    All this is separate of course from all the myriad political calculations. The politicians may stop or start the military operations but the planning and tactics were worked out far in advance. Personally, I think the Israeli goal is to try and so reduce the power of the Hez that the other forces in Lebanon can assert the countries sovereignty. Barring that, they hope for a truely effective international force.

  8. Of course there’s a plan. However, the existence of a carefully designed military plan is not inconsistent with ineptitude by Olmert and other political leaders. I don’t think a competent PM would bring up, in the middle of a war in Lebanon, a now-obsolete scheme to withdraw from the West Bank. Doing so creates needless divisions among Israelis, who are otherwise unified on the Lebanon war, and telegraphs too much info to enemies. It is such an obviously inept move that it marks Olmert as inexperienced at best.

  9. “…a now-obsolete scheme to withdraw from the West Bank…”

    You keep saying this, but I don’t agree with it. Olmert is right. There is no reason not to withdraw from the West Bank. It was a mistake to keep it in the first place. If every Israeli was getting married and having nine kids, it would be different. But they aren’t and they aren’t going to. As it is, the WB is Algeria without any water in between. Leave it, and move on. Israel should pull back to a defensible perimeter, behind a nice, high wall. The idea that the WB provides “strategic depth” or some such thing is bogus. If some Arab army were stupid enough to go in there the Israelis would pound it out of existence from three sides. Keeping the WB was a source of cheap labor for a while, but was mostly a drain on resources that yielded nothing of value to Israel and was an unwanted and corrosive burden on the IDF. Nothing has changed any of those facts. If the Pals are stupid enough to try to lob rockets over the wall after this current exercise, they will get what they deserve, a retaliatory barrage on the launch site, and if necessary a punitive raid. Even the Palestinians are probably not that stupid, and if they are, they will suffer the consequences. The Pals are going to get their “state”, in Gaza and WB, and the world will see what they do with it. My bet: Nothing. Israel is well rid of them. The wall is Israel’s best friend. The next best thing to a moat.

  10. Even if you are right about the value of Olmert’s West Bank plan, he was stupid to make an issue of it now. It is an issue to be dealt with after the current fighting is over.

    If the Pals are stupid enough to try to lob rockets over the wall after this current exercise, they will get what they deserve, a retaliatory barrage on the launch site, and if necessary a punitive raid.

    Hezbollah got away with murder for six years before Israel responded forcefully.
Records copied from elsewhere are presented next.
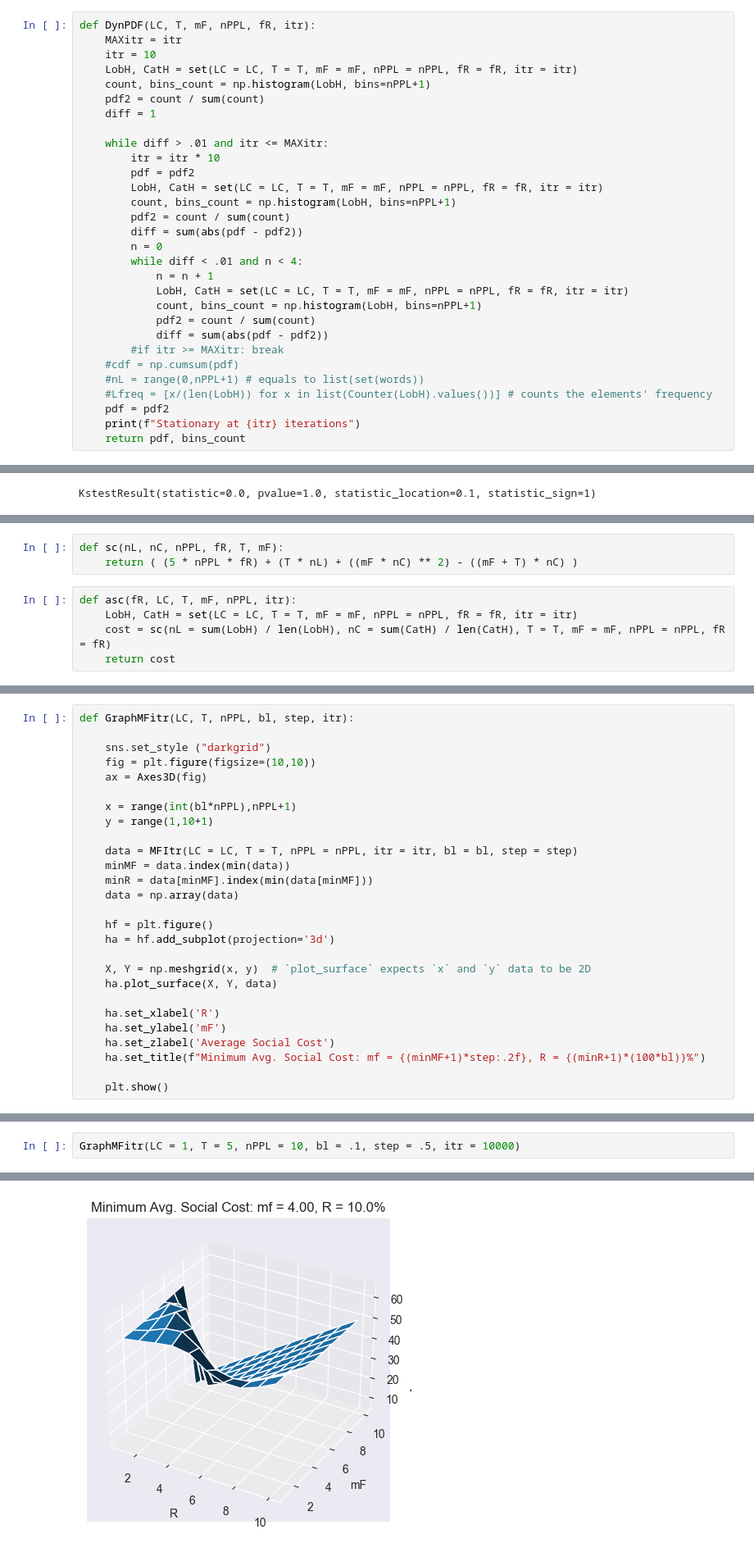
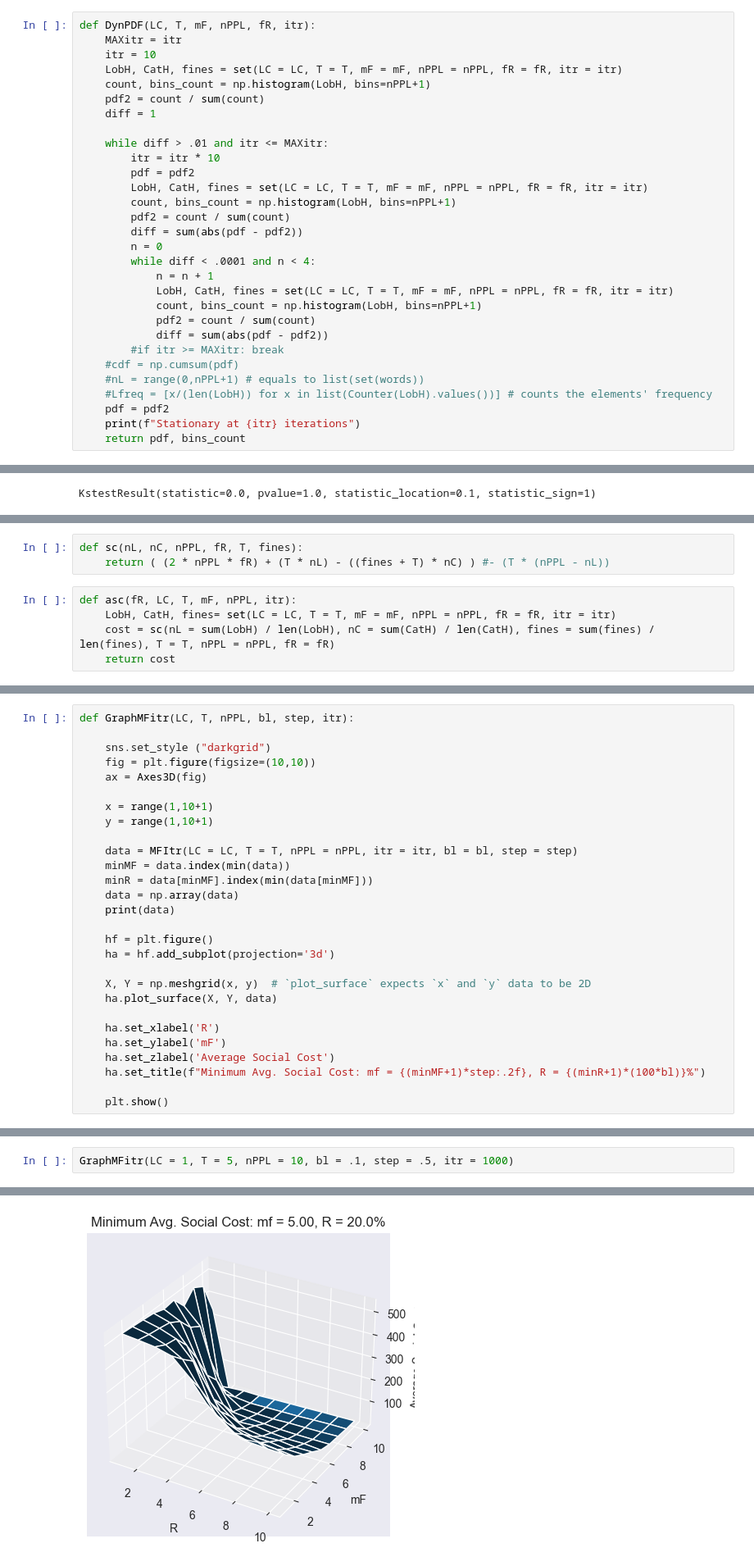
Before and after one commit to JTayMilli/391X, a Jupyter notebook: BoringDynamics.ipynb, the cells around one changed output, grey strips where cells are left out. Shown at 82% size. Drawn from its saved outputs; the diff is of its cells as text.

```diff
--- a/BoringDynamics.ipynb
+++ b/BoringDynamics.ipynb
@@ -92,7 +111,7 @@ plt.plot(CatH)
 def DynPDF(LC, T, mF, nPPL, fR, itr):
     MAXitr = itr
     itr = 10
-    LobH, CatH = set(LC = LC, T = T, mF = mF, nPPL = nPPL, fR = fR, itr = itr)
+    LobH, CatH, fines = set(LC = LC, T = T, mF = mF, nPPL = nPPL, fR = fR, itr = itr)
     count, bins_count = np.histogram(LobH, bins=nPPL+1)
     pdf2 = count / sum(count)
     diff = 1
@@ -100,14 +119,14 @@ def DynPDF(LC, T, mF, nPPL, fR, itr):
     while diff > .01 and itr <= MAXitr:
         itr = itr * 10
         pdf = pdf2
-        LobH, CatH = set(LC = LC, T = T, mF = mF, nPPL = nPPL, fR = fR, itr = itr)
+        LobH, CatH, fines = set(LC = LC, T = T, mF = mF, nPPL = nPPL, fR = fR, itr = itr)
         count, bins_count = np.histogram(LobH, bins=nPPL+1)
         pdf2 = count / sum(count)
         diff = sum(abs(pdf - pdf2))
         n = 0
-        while diff < .01 and n < 4:
+        while diff < .0001 and n < 4:
             n = n + 1
-            LobH, CatH = set(LC = LC, T = T, mF = mF, nPPL = nPPL, fR = fR, itr = itr)
+            LobH, CatH, fines = set(LC = LC, T = T, mF = mF, nPPL = nPPL, fR = fR, itr = itr)
             count, bins_count = np.histogram(LobH, bins=nPPL+1)
             pdf2 = count / sum(count)
             diff = sum(abs(pdf - pdf2))
@@ -225,10 +251,10 @@ Stationary at 100000 iterations
 # %%
-def sc(nL, nC, nPPL, fR, T, mF):
-    return ( (5 * nPPL * fR) + (T * nL) + ((mF * nC) ** 2) - ((mF + T) * nC) )
+def sc(nL, nC, nPPL, fR, T, fines):
+    return ( (2 * nPPL * fR) + (T * nL) - ((fines + T) * nC) ) #- (T * (nPPL - nL))
 # %%
 def asc(fR, LC, T, mF, nPPL, itr):
-    LobH, CatH = set(LC = LC, T = T, mF = mF, nPPL = nPPL, fR = fR, itr = itr)
-    cost = sc(nL = sum(LobH) / len(LobH), nC = sum(CatH) / len(CatH), T = T, mF = mF, nPPL = nPPL, fR = fR)
+    LobH, CatH, fines= set(LC = LC, T = T, mF = mF, nPPL = nPPL, fR = fR, itr = itr)
+    cost = sc(nL = sum(LobH) / len(LobH), nC = sum(CatH) / len(CatH), fines = sum(fines) / len(fines), T = T, nPPL = nPPL, fR = fR)
     return cost
 # %%
 def CostItrR(LC, T, mF, nPPL, itr, bl):
@@ -253,13 +287,14 @@ def GraphMFitr(LC, T, nPPL, bl, step, itr):
     fig = plt.figure(figsize=(10,10))
     ax = Axes3D(fig)
 
-    x = range(int(bl*nPPL),nPPL+1)
+    x = range(1,10+1)
     y = range(1,10+1)
 
     data = MFItr(LC = LC, T = T, nPPL = nPPL, itr = itr, bl = bl, step = step)
     minMF = data.index(min(data))
     minR = data[minMF].index(min(data[minMF]))
     data = np.array(data)
+    print(data)
 
     hf = plt.figure()
     ha = hf.add_subplot(projection='3d')
@@ -276,3 +339,3 @@ def GraphMFitr(LC, T, nPPL, bl, step, itr):
 # %%
-GraphMFitr(LC = 1, T = 5, nPPL = 10, bl = .1, step = .5, itr = 10000)
+GraphMFitr(LC = 1, T = 5, nPPL = 10, bl = .1, step = .5, itr = 1000)
 # %% [output]
@@ -280 +363 @@ GraphMFitr(LC = 1, T = 5, nPPL = 10, bl = .1, step = .5, itr = 10000)
-[figure, old version]
+[figure, new version]
```
Also changed, not shown: parts of 23 cells of this notebook.
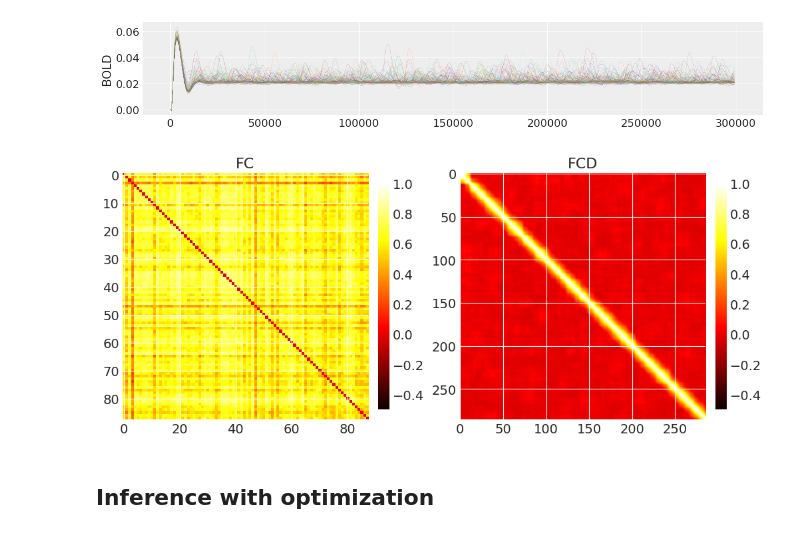
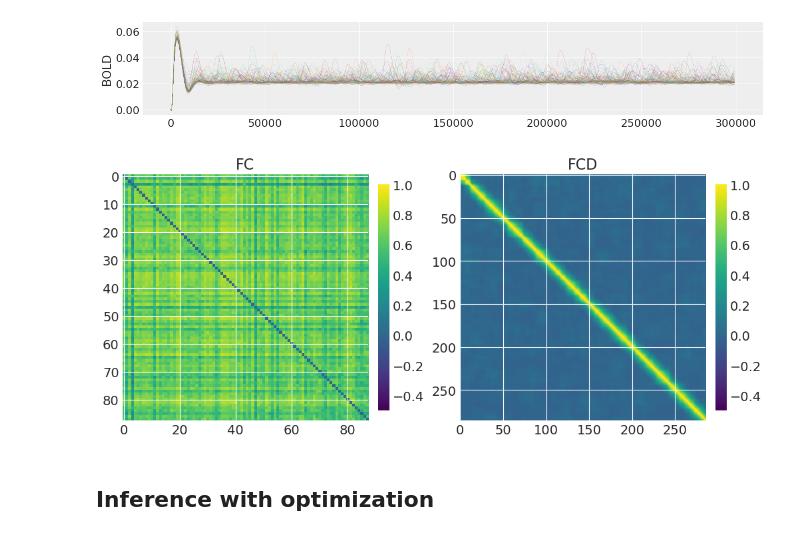
Before and after one commit to monicapaoletti/GSoC_T3.3_inference, a Jupyter notebook: scripts/notebooks/mpr_jax_inference.ipynb, the cells around one changed output. Cells and saved outputs as stored; diff of their text form; code cells hidden in the pictures.

```diff
--- a/scripts/notebooks/mpr_jax_inference.ipynb
+++ b/scripts/notebooks/mpr_jax_inference.ipynb
@@ -136,22 +135,22 @@ maxNwindows = 200
 olap = 0.94
 # %%
 bold_d_obs_T = bold_d_obs.T
-FC_obs = FCD_jax.get_fc(bold_d_obs_T)
-FCD_obs, FCvec, _ = FCD_jax.extract_FCD(bold_d_obs_T, wwidth=wwidth, maxNwindows=maxNwindows, olap=olap)
+FC_obs = get_fc(bold_d_obs_T)
+FCD_obs, FCvec, _ = extract_FCD(bold_d_obs_T, wwidth=wwidth, maxNwindows=maxNwindows, olap=olap)
 # %%
 fig, axes = plt.subplots(1, 2, figsize=(10, 5), constrained_layout=True)
 
 matrices = [FC_obs, FCD_obs]
 titles = ["FC", "FCD"]
 
 for ax, mat, title in zip(axes, matrices, titles):
-    im = ax.imshow(mat, vmin=-0.5, vmax=1, cmap='hot')
+    im = ax.imshow(mat, vmin=-0.5, vmax=1, cmap='viridis')
     ax.set_title(title)
     fig.colorbar(im, ax=ax, fraction=0.046, pad=0.04)
 #plt.tight_layout()
 plt.show()
 # %% [output]
-[figure, old version]
+[figure, new version]
 # %% [markdown]
 ## Inference with optimization
 # %% [markdown]
```
Also changed, not shown: parts of 9 cells of this notebook, 1 other file.
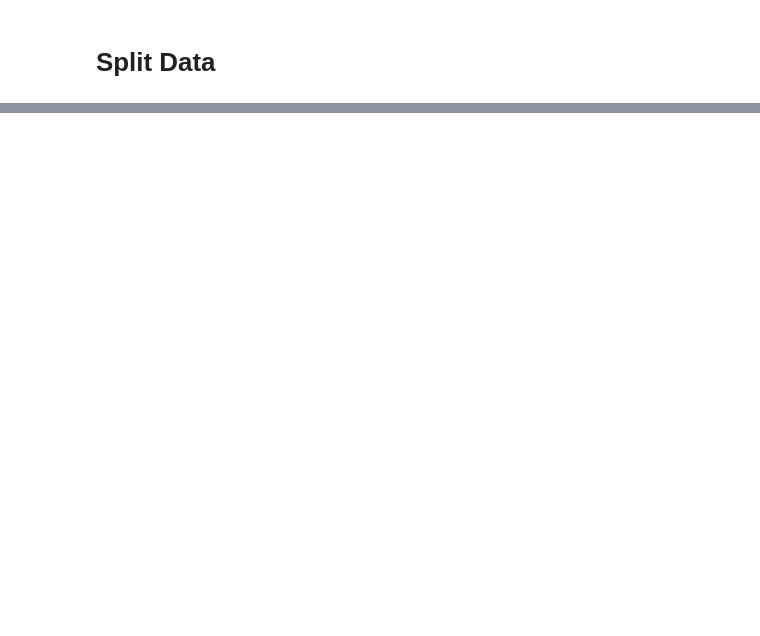
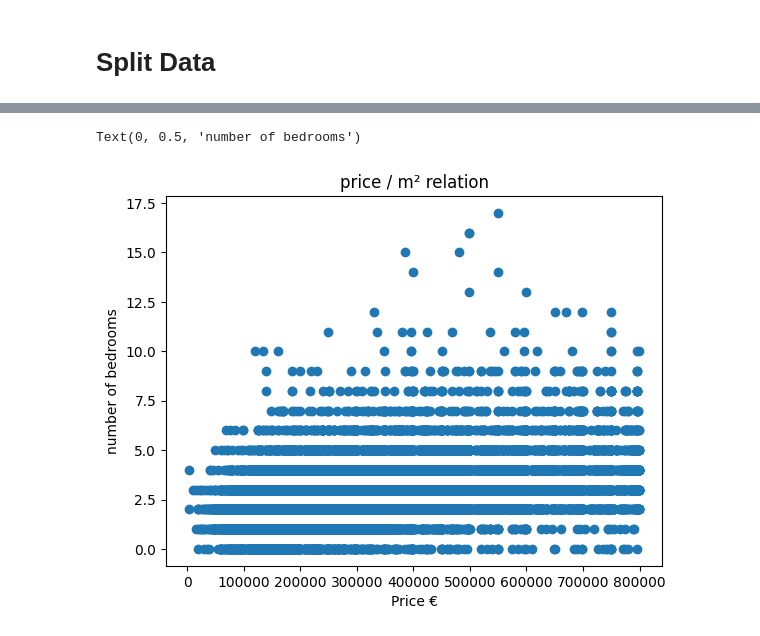
Before and after one commit to KNobles/challenge-regression, a Jupyter notebook: Final.ipynb, the cells around one changed output, grey strips where cells are left out. Drawn from its saved outputs; the diff is of its cells as text; code cells hidden in the pictures; blank space fills up the shorter version.

```diff
--- a/Final.ipynb
+++ b/Final.ipynb
@@ -502,0 +684,8 @@ array([100000, 219000, 285000, ..., 235000, 316200, 210000], dtype=object)
+# %%
+plt.scatter(df['price'],df['number_of_bedrooms'])
+plt.title('price / m² relation')
+plt.xlabel('Price €')
+plt.ylabel('number of bedrooms')
+# %% [output]
+Text(0, 0.5, 'number of bedrooms')
+[figure, added]
```
Also changed, not shown: parts of 64 cells of this notebook.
The Palestinians have been lobbing rockets into southern Israel almost since the day Israel withdrew from Gaza. Unless Israel is willing to respond forcefully and in a timely way to attacks it will continue to be attacked, in which case it is better off with the West Bank. But if Israel were willing to respond forcefully and in a timely way to attacks it wouldn’t be in this current war. I see no reason why the Palestinians will not interpret an urgent withdrawal by Israel from the West Bank as a retreat and sign of weakness, which is how they and Hezbollah interpreted Israel’s withdrawals from Lebanon and Gaza.

    If Olmert wants to withdraw from the West Bank he should make clear that the idea is off the table until the current war is won and the Palestinians behave themselves for a few years. By raising the issue now he is saying that it is more important than dealing with the aggression of Hezbollah and Hamas. That is a position of weakness and will make it harder to reach a reasonable settlement with determined adversaries. I don’t know if he is stupid or merely so arrogant that, like Barak, he is uninterested in the Arab interpretation of his behavior. If nothing else he should quietly reconsider Israel’s policy of tactical disengagement. For him to ignore such considerations and say “full speed ahead” is crazy.

Comments are closed.